But, thanks to the work of American women, that conclusion is too extreme. It is more about the challenges American women proudly face than how American families actually are. American women understand, as Delba explains, that precisely because they don’t compete with men that the relationship between the sexes is relatively undistorted by status envy and opens the way “for sexual attraction to engender admiration.” And admiration certainly can refine and enlarge eros in a way that might convince some American men, at least, that all their public endeavors are for their private lives, to show them the real point of all their prosperity. Democratic political life will only rarely be worthy of those with the noblest ambition and profound idealism, but surely it’s true that the single-minded pursuit of political liberty—of the greatness that Tocqueville himself prefers to justice--would be worse for women and their particular concerns than the American inclination in the other direction. The truncation of the American imagination by commerce, combined with the salutary influence of the religion encouraged especially by women, keep American men from being tempted to sacrifice the family and private life in general for some general or indefinite cause. The Americans, to their credit, can’t imagine pursuing political reform or wealth by all means necessary.
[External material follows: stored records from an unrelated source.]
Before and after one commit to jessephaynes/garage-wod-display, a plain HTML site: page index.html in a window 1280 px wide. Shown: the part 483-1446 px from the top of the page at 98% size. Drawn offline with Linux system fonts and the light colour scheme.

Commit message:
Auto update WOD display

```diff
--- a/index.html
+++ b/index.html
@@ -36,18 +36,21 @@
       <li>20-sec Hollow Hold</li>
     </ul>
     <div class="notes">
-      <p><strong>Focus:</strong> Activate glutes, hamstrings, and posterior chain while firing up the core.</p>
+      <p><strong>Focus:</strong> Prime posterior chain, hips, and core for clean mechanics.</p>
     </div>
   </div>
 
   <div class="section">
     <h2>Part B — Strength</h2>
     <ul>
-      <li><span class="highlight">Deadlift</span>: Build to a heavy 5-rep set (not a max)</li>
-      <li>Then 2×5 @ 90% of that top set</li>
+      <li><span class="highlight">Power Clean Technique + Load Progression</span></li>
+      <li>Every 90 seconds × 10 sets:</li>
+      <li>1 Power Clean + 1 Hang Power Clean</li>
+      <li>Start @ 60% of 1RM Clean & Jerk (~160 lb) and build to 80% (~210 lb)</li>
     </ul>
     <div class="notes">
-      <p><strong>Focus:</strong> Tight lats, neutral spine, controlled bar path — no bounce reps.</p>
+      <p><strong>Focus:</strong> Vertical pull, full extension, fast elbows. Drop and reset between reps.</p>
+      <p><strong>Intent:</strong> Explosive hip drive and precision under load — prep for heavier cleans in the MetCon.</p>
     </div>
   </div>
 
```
American women know, like American priests, that the moderation of democratic excesses is unlikely to come through direct intervention into political life. It comes through the “countercultural” impulses that come from the church and the family, from the refusal of priests and wives to allow their domains to be politicized, to be subordinated to the democratic individualism or egalitarian public opinion or the single-minded insistence on one’s own rights or “justice.” The ability of priests to influence American mores, Tocqueville adds, depends upon the more fundamental efforts of women.
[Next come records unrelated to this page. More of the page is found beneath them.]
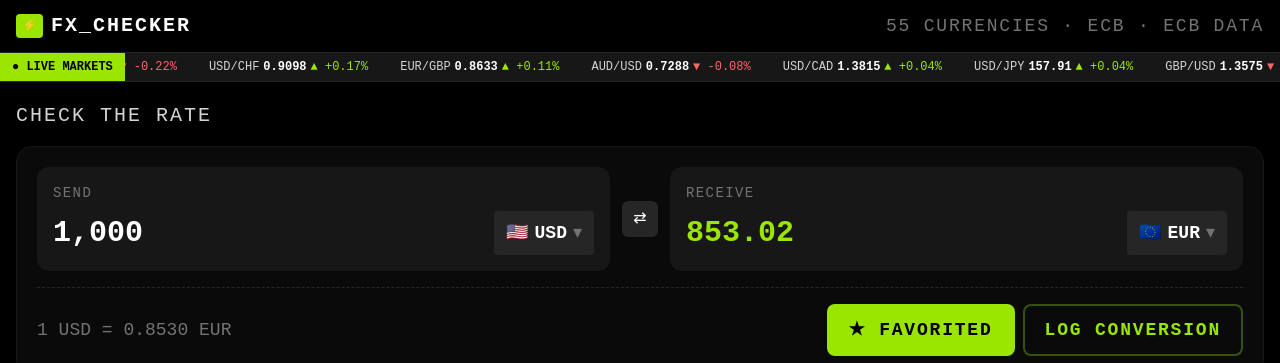
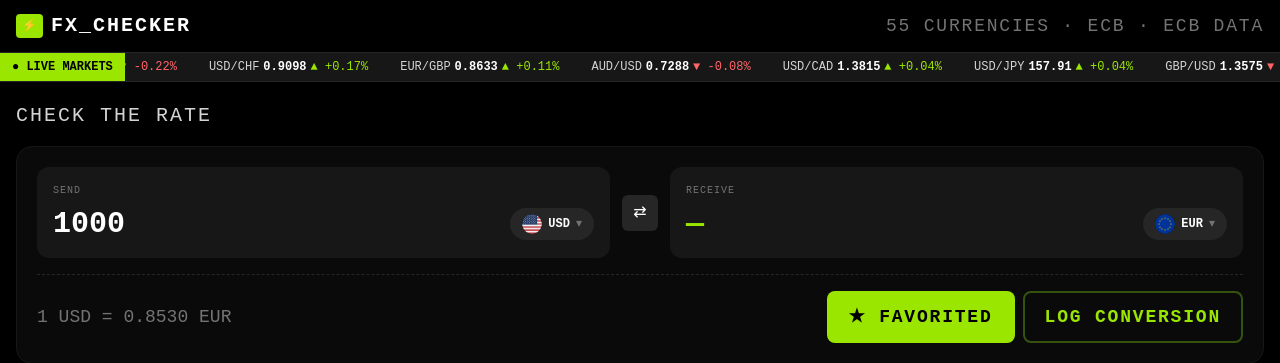
Before and after one commit to Olamilekan-oluwayomi/foreign-exchange-checker, a React (Vite) app in the folder starter-code/: page / in a window 1280 px wide. Shown: the top 363 px of the page. Built offline with nearby package versions, Linux system fonts and the light colour scheme; no server answers.

Commit message:
feat: convert logic + live rate display

```diff
--- a/starter-code/src/App.jsx
+++ b/starter-code/src/App.jsx
@@ -1,4 +1,4 @@
-import { useState } from "react";
+import { useEffect, useState } from "react";
 import Header from "./components/Header";
 import Ticker from "./components/Ticker";
 import Converter from "./components/Converter";
@@ -21,11 +21,61 @@ export default function App() {
   const [activeTab, setActiveTab] = useState("history");
   const [range, setRange] = useState("1M");
 
+  useEffect(() => {
+    if (!amount || !fromCurrency || !toCurrency) {
+      setConvertedAmount(null);
+      setRate(null);
+      return;
+    }
+
+    const controller = new AbortController();
+
+    async function fetchRate() {
+      try {
+        const res = await fetch(
+          `https://api.frankfurter.dev/v1/latest?amount=${amount}&from=${fromCurrency}&to=${toCurrency}`,
+          { signal: controller.signal },
+        );
+
+        if (!res.ok) throw new Error("Failed to fetch exchange rate");
+
+        const data = await res.json();
+        const convertedValue = data.rates?.[toCurrency];
+
+        if (convertedValue == null) {
+          throw new Error("Currency rate not found");
+        }
+
+        setConvertedAmount(convertedValue);
+        setRate(convertedValue / Number(amount));
+      } catch (error) {
+        if (error.name === "AbortError") return;
+
+        console.error(error);
+        setConvertedAmount(null);
+        setRate(null);
+      }
+    }
+
+    fetchRate();
+
+    return () => controller.abort();
+  }, [amount, fromCurrency, toCurrency]);
+
   return (
     <div className="min-h-screen bg-black text-white">
       <Header />
       <Ticker />
-      <Converter />
+      <Converter
+        amount={amount}
+        setAmount={setAmount}
+        fromCurrency={fromCurrency}
+        setFromCurrency={setFromCurrency}
+        toCurrency={toCurrency}
+        setToCurrency={setToCurrency}
+        convertedAmount={convertedAmount}
+        rate={rate}
+      />
       <Tabs activeTab={activeTab} setActiveTab={setActiveTab} />
       {activeTab === "history" && <History />}
       {activeTab === "compare" && <Compare />}
--- a/starter-code/src/components/Converter.jsx
+++ b/starter-code/src/components/Converter.jsx
@@ -1,6 +1,15 @@
 import CurrencyPanel from "./CurrencyPanel";
 
-export default function Converter() {
+export default function Converter({
+  amount,
+  setAmount,
+  fromCurrency,
+  setFromCurrency,
+  toCurrency,
+  setToCurrency,
+  convertedAmount,
+  rate,
+}) {
   return (
     <div className="px-4 py-5">
       <h2 className="text-neutral-300 text-sm lg:text-xl tracking-widest mb-4">
@@ -11,10 +20,10 @@ export default function Converter() {
         <div className="flex flex-col sm:flex-row items-stretch gap-2 sm:gap-3">
           <CurrencyPanel
             label="SEND"
-            amount="1,000"
-            currencyCode="USD"
-            flag="🇺🇸"
+            amount={amount}
+            currencyCode={fromCurrency}
             editable
+            onChange={setAmount}
           />
 
           <div className="flex justify-center items-center">
@@ -26,9 +35,8 @@ export default function Converter() {
 
           <CurrencyPanel
             label="RECEIVE"
-            amount="853.02"
-            currencyCode="EUR"
-            flag="🇪🇺"
+            amount={convertedAmount ?? "—"}
+            currencyCode={toCurrency}
             accent
           />
         </div>
--- a/starter-code/src/components/CurrencyPanel.jsx
+++ b/starter-code/src/components/CurrencyPanel.jsx
@@ -1,14 +1,18 @@
+import { getFlagUrl } from "../utils/currencyMeta";
+
 export default function CurrencyPanel({
   label,
   amount,
   currencyCode,
-  flag,
   accent,
   editable,
+  onChange,
 }) {
+  const flagUrl = getFlagUrl(currencyCode);
+
   return (
     <div className="bg-neutral-900 rounded-xl p-4 flex-1">
-      <p className="text-neutral-500 text-sm lg:text-md tracking-widest mb-2">
+      <p className="text-neutral-500 text-[10px] tracking-widest mb-2">
         {label}
       </p>
       <div className="flex items-center justify-between gap-2">
@@ -17,6 +21,7 @@ export default function CurrencyPanel({
             type="text"
             inputMode="decimal"
             defaultValue={amount}
+            onChange={(e) => onChange(e.target.value)}
             className="bg-transparent text-2xl sm:text-3xl font-bold text-white w-2/3 outline-none"
           />
         ) : (
@@ -29,9 +34,15 @@ export default function CurrencyPanel({
 
         <button
           type="button"
-          className="flex items-center gap-1.5 bg-neutral-800 rounded-sm px-3 py-2 text-sm md:text-lg shrink-0"
+          className="flex items-center gap-1.5 bg-neutral-800 rounded-full px-3 py-1.5 text-xs shrink-0"
         >
-          <span>{flag}</span>
+          {flagUrl && (
+            <img
+              src={flagUrl}
+              alt={currencyCode}
+              className="w-5 h-5 rounded-full object-cover"
+            />
+          )}
           <span className="font-semibold">{currencyCode}</span>
           <span className="text-neutral-500">▾</span>
         </button>
--- /dev/null
+++ b/starter-code/src/utils/currencyMeta.js
@@ -0,0 +1,39 @@
+export const currencyToCountry = {
+  USD: "us",
+  EUR: "eu",
+  GBP: "gb",
+  JPY: "jp",
+  CHF: "ch",
+  CAD: "ca",
+  AUD: "au",
+  INR: "in",
+  CNY: "cn",
+  BDT: "bd",
+  NGN: "ng",
+  ZAR: "za",
+  BRL: "br",
+  MXN: "mx",
+  SGD: "sg",
+  HKD: "hk",
+  NOK: "no",
+  SEK: "se",
+  DKK: "dk",
+  NZD: "nz",
+  KRW: "kr",
+  TRY: "tr",
+  AED: "ae",
+  SAR: "sa",
+  THB: "th",
+  IDR: "id",
+  MYR: "my",
+  PHP: "ph",
+  PLN: "pl",
+  CZK: "cz",
+};
+
+export function getFlagUrl(currencyCode) {
+  const country = currencyToCountry[currencyCode];
+  if (!country) return "";
+  return new URL(`../assets/images/flags/${country}.webp`, import.meta.url)
+    .href;
+}
```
The American theory—the relentless conquest of nature in the pursuit of happiness—presupposes, in truth, that human freedom and security are for a life worthy of living, for human dignity and human happiness. That life, in fact, will and should never be, in our country, primarily that of the citizen. The political responsibility of the American woman turns out to be showing the American man how stange, wonderful, and lovable people he can really know are, countering the unerotic and undignified impersonality of both his egalitarianism and his commercialism. American men--and the political life they favor--could easily be worse and are far from hopeless. It’s the always the job of women, Delba shows us, to counter the partisanship and exaggeration of the manly pretenses that always characeristic the reigning political order, and women, as Harvey Mansfield shows us, are even better than philosophers in moderating manliness while preserving personal significance.